:: Source material

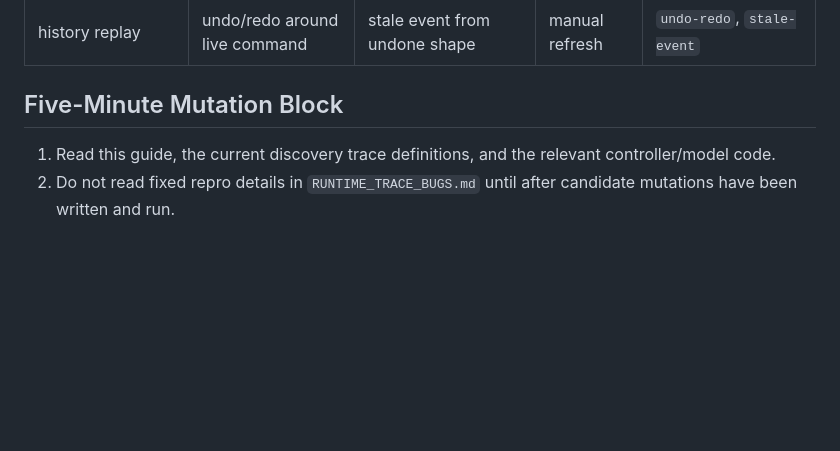
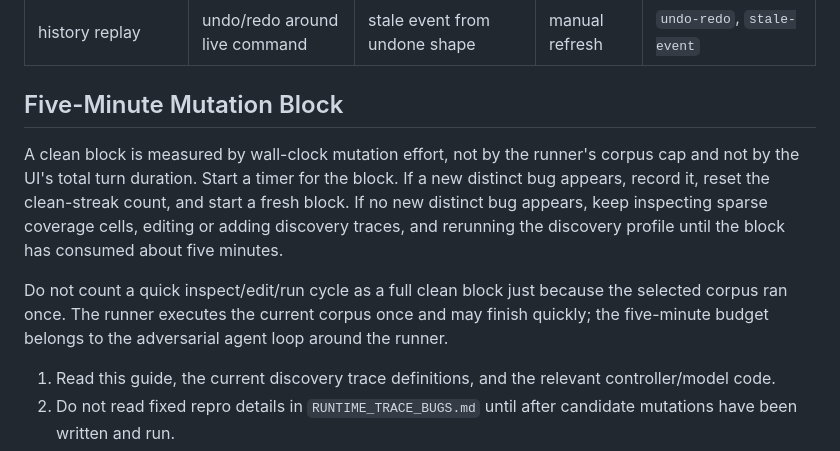
Before and after one commit to sarkologist/tabs-outliner-firefox, a Markdown page: RUNTIME_TRACE_HUNT_GUIDE.md, the part around the change. Rendered like a GitHub page; blank space fills up the shorter version.

Commit message:
docs(runtime): clarify trace hunt timing

```diff
--- a/RUNTIME_TRACE_HUNT_GUIDE.md
+++ b/RUNTIME_TRACE_HUNT_GUIDE.md
@@ -88,6 +88,10 @@ Pick sparse cells before adding another close variant:
 
 ## Five-Minute Mutation Block
 
+A clean block is measured by wall-clock mutation effort, not by the runner's corpus cap and not by the UI's total turn duration. Start a timer for the block. If a new distinct bug appears, record it, reset the clean-streak count, and start a fresh block. If no new distinct bug appears, keep inspecting sparse coverage cells, editing or adding discovery traces, and rerunning the discovery profile until the block has consumed about five minutes.
+
+Do not count a quick inspect/edit/run cycle as a full clean block just because the selected corpus ran once. The runner executes the current corpus once and may finish quickly; the five-minute budget belongs to the adversarial agent loop around the runner.
+
 1. Read this guide, the current discovery trace definitions, and the relevant controller/model code.
 2. Do not read fixed repro details in `RUNTIME_TRACE_BUGS.md` until after candidate mutations have been written and run.
 3. Choose one or two sparse coverage cells.
```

::::

**Work request:** Output the data above verbatim, pictures excluded.

**Response:**
Before and after one commit to sarkologist/tabs-outliner-firefox, a Markdown page: RUNTIME_TRACE_HUNT_GUIDE.md, the part around the change. Rendered like a GitHub page; blank space fills up the shorter version.

Commit message:
docs(runtime): clarify trace hunt timing

```diff
--- a/RUNTIME_TRACE_HUNT_GUIDE.md
+++ b/RUNTIME_TRACE_HUNT_GUIDE.md
@@ -88,6 +88,10 @@ Pick sparse cells before adding another close variant:
 
 ## Five-Minute Mutation Block
 
+A clean block is measured by wall-clock mutation effort, not by the runner's corpus cap and not by the UI's total turn duration. Start a timer for the block. If a new distinct bug appears, record it, reset the clean-streak count, and start a fresh block. If no new distinct bug appears, keep inspecting sparse coverage cells, editing or adding discovery traces, and rerunning the discovery profile until the block has consumed about five minutes.
+
+Do not count a quick inspect/edit/run cycle as a full clean block just because the selected corpus ran once. The runner executes the current corpus once and may finish quickly; the five-minute budget belongs to the adversarial agent loop around the runner.
+
 1. Read this guide, the current discovery trace definitions, and the relevant controller/model code.
 2. Do not read fixed repro details in `RUNTIME_TRACE_BUGS.md` until after candidate mutations have been written and run.
 3. Choose one or two sparse coverage cells.
```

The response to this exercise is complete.